A key part of any set of terms and conditions can be exclusion clauses.
Leaving aside the raft of protections for business to consumer contracts, it is important to note that companies must adhere to the requirements contained in the Unfair Contract Terms Act 1977 (UCTA) when drafting or relying on any clauses that attempt to exclude their liability.
A good example would be the recent case of Phoenix Interior Design Ltd v Henley Homes plc and another (2021).
The case concerned a dispute as to whether the goods/services provided by an interior design company to a hotel in Scotland were defective.
While the dispute was being debated, the Buyer retained the balance of the monies owed to the Seller, who then attempted to rely on an exclusion clause.
So what was the clause? It stated;
“The Seller shall be under no liability under the above warranty (or any other warranty, condition or guarantee) if the total price of the Goods has not been paid by the due date for payment”.
The practical effect of the clause means that the Buyer would be deprived of its rights of redress against the Seller for any liability attributable to them, if the Buyer did not first pay the total price of the goods by the due date.
The Buyer therefore argued that such a clause could not be effective under UCTA under the ‘reasonableness’ test. They argued:
- That even though the contract was said to be subject to the terms and conditions “overleaf”, such terms were never attached to the contract. In fact, these were sent separately in hard copy and by email and they argued that these had not been effectively incorporated as part of the contract.
- That even if the Court found that the terms and conditions had been effectively incorporated (thereby also including the exclusion clause), the exclusion clause itself must fail as it would fall foul of the section 11 reasonableness requirement under UCTA.
The court decided that:
- The terms and conditions had been effectively incorporated into the contract; but

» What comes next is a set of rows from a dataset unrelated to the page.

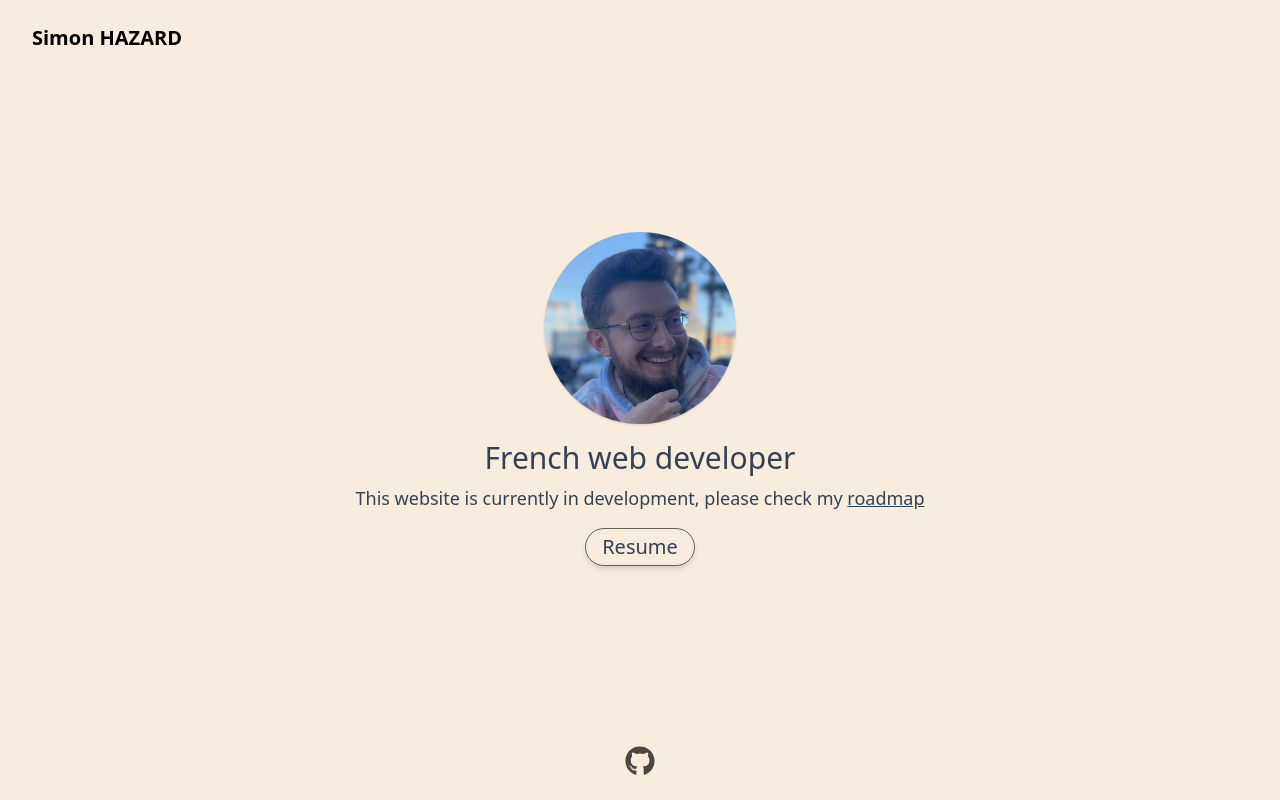
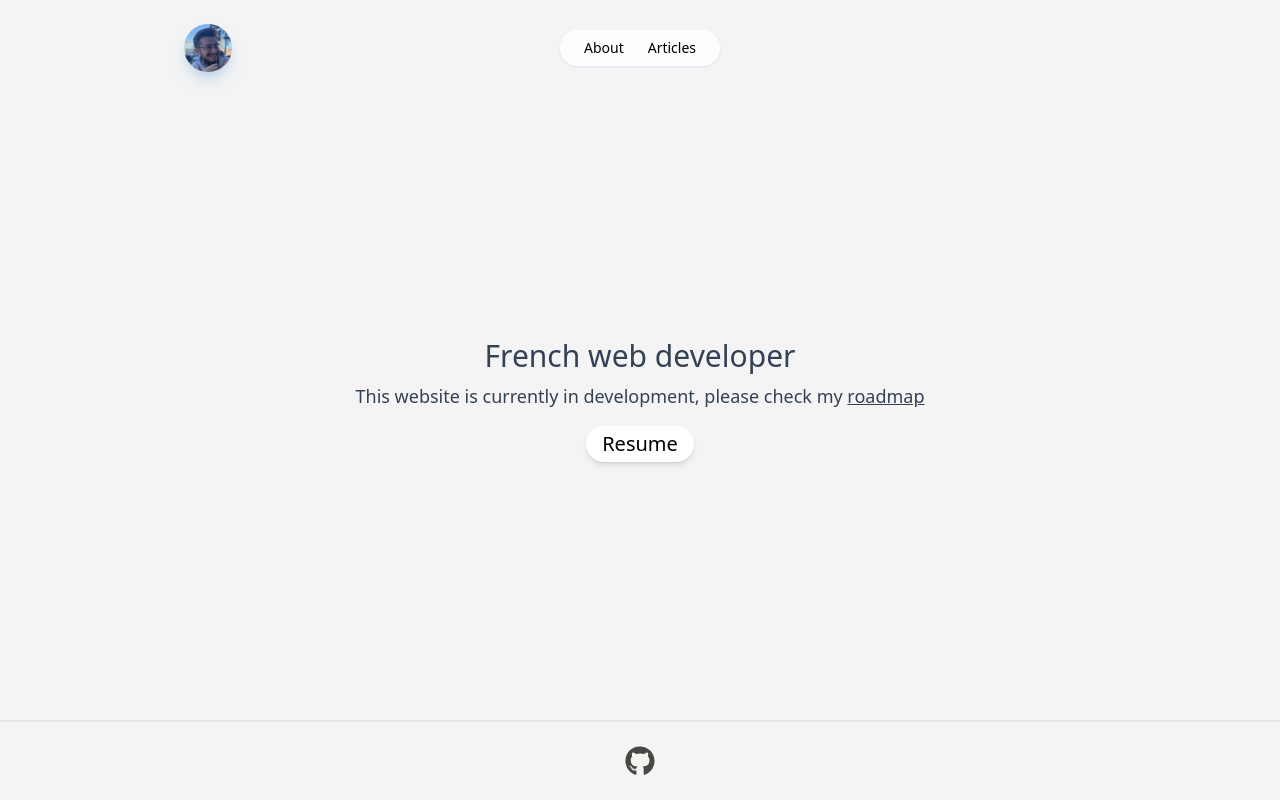
Before and after one commit to SimonHazard/simonhazard.github.io, a React (Vite) app: page / in a window 1280 px wide. Built offline with nearby package versions, Linux system fonts and the light colour scheme.

Commit message:
change style

```diff
--- a/package.json
+++ b/package.json
@@ -27,11 +27,11 @@
     "eslint-plugin-react-hooks": "^4.6.0",
     "eslint-plugin-react-refresh": "^0.4.3",
     "eslint-plugin-tailwindcss": "^3.13.0",
-    "postcss": "^8.4.26",
+    "postcss": "^8.4.27",
     "prettier": "^3.0.0",
     "prettier-plugin-tailwindcss": "^0.3.0",
     "tailwindcss": "^3.3.3",
     "typescript": "^5.1.6",
-    "vite": "^4.4.4"
+    "vite": "^4.4.6"
   }
 }
--- a/src/App.tsx
+++ b/src/App.tsx
@@ -1,16 +1,10 @@
 import cv from '/resume.pdf';
-import image from './assets/image.jpg';
 import Layout from './layout/Layout';
 
 const App = () => {
   return (
     <Layout>
-      <div className="flex h-full w-full grow flex-col items-center justify-center gap-4 text-slate-700">
-        <img
-          className="mx-auto h-48 w-48 rounded-full shadow"
-          src={image}
-          alt="Picture of me"
-        />
+      <div className="flex grow flex-col items-center justify-center gap-4 p-8 text-slate-700 lg:container lg:mx-auto xl:w-3/4">
         <div className="flex flex-col gap-2 text-center">
           <div className="text-xl lg:text-3xl">French web developer</div>
           <div className="text-lg ">
@@ -26,7 +20,7 @@ const App = () => {
           </div>
         </div>
         <a
-          className="rounded-full border border-creme-600 px-4 py-1 shadow-md hover:bg-creme-100 lg:text-xl"
+          className="rounded-full bg-white px-4 py-1 text-black shadow-md transition hover:text-custom-blue-50 lg:text-xl"
           href={cv}
         >
           Resume
--- a/src/layout/Footer.tsx
+++ b/src/layout/Footer.tsx
@@ -2,8 +2,8 @@ import { FaGithub } from 'react-icons/fa';
 
 const Footer = () => {
   return (
-    <footer>
-      <div className="bottom-0 flex items-center justify-center px-4 py-6 sm:px-6 md:px-8">
+    <footer className="mt-4 border-t-2">
+      <div className="bottom-0 flex items-center justify-center px-4 py-6 lg:container sm:px-6 md:px-8 lg:mx-auto xl:w-3/4">
         <a
           href="https://github.com/SimonHazard"
           className="text-3xl text-creme-700 hover:text-creme-900"
--- a/src/layout/Header.tsx
+++ b/src/layout/Header.tsx
@@ -1,12 +1,39 @@
+import image from '../assets/image.jpg';
+
 const Header = () => {
   return (
-    <header>
-      <div className="sticky top-0 px-4 py-6 sm:px-6 md:px-8">
-        <nav className="mx-auto flex flex-wrap items-center justify-between">
-          <a href="/" className="text-xl font-bold">
-            Simon HAZARD
+    <header className="sticky top-0 z-10">
+      <div className="flex p-6 lg:container lg:mx-auto xl:w-3/4">
+        <div className="flex flex-1">
+          <a href="/">
+            <img
+              className="mx-auto h-12 w-12 rounded-full shadow-lg shadow-custom-blue-50/50 "
+              src={image}
+              alt="Picture of me"
+            />
           </a>
+        </div>
+        <nav className="flex flex-1 items-center justify-center">
+          <ul className="flex rounded-full bg-white/80  px-3 text-sm font-medium shadow-sm shadow-custom-blue-50/30 backdrop-blur-sm">
+            <li>
+              <a
+                href="/"
+                className="relative block px-3 py-2 transition hover:text-custom-blue-50"
+              >
+                About
+              </a>
+            </li>
+            <li>
+              <a
+                href="/articles"
+                className="relative block px-3 py-2 transition hover:text-custom-blue-50"
+              >
+                Articles
+              </a>
+            </li>
+          </ul>
         </nav>
+        <div className="flex flex-1"></div>
       </div>
     </header>
   );
--- a/src/layout/Layout.tsx
+++ b/src/layout/Layout.tsx
@@ -4,7 +4,7 @@ import Header from './Header';
 
 const Layout = ({ children }: PropsWithChildren) => {
   return (
-    <div className="flex h-screen w-screen flex-col justify-between bg-creme-50">
+    <div className="relative flex h-full min-h-screen w-full flex-col justify-between bg-zinc-100">
       <Header />
       <main>{children}</main>
       <Footer />
--- a/tailwind.config.js
+++ b/tailwind.config.js
@@ -15,6 +15,13 @@ export default {
           700: '#4a4642',
           800: '#312f2c',
           900: '#181716'
+        },
+        'custom-blue': {
+          50: '#9ABEE0',
+          100: '#7295B6',
+          200: '#4A6F8E',
+          300: '#234B67',
+          400: '#002943'
         }
       }
     }
```
Also changed, not shown: 2 other files (tests, documents, lock files or other folders).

- The exclusion was an unusual clause which was “tucked away in the undergrowth” of detailed terms and conditions and not brought to the buyer’s attention; and
- It was “exorbitant” that the consequences of any slight delay in payment or deduction meant that the Seller was absolved from any liability.
Fundamentally, this case serves as a reminder to parties that when drafting exclusion clauses they ensure that they comply with the requirements set out in UCTA.
So what should be borne in mind when drafting an exclusion clause? Factors to consider are:
- Make sure that any exclusion clause is clearly highlighted to the party it is contracting with and not “tucked away in the undergrowth” of standard terms and conditions;
- Be wary of drafting clauses which are far beyond a market standard – clauses which are “exorbitant” in relation to the ultimate consequences are likely to be ineffective.
Do make sure therefore that any exclusion clauses are not so onerous as to fall foul of UCTA, and that any unusual clauses are not buried in the fine print in the hope of avoiding the other party’s attention.
Any provisions should be clearly visible and any unclear consequences should be clearly highlighted.
Finally, while care needs to be taken when drafting a set of T&C’s as a rule, if both parties are of similar bargaining power such clauses are likely to be heavily negotiated and may therefore be less likely for them to be contested on the basis that they do not adhere to the UCTA reasonableness requirements. In a nutshell, good negotiation can protect provisions from being invalid on the basis that the parties did have the opportunity to consider them.
Regards to all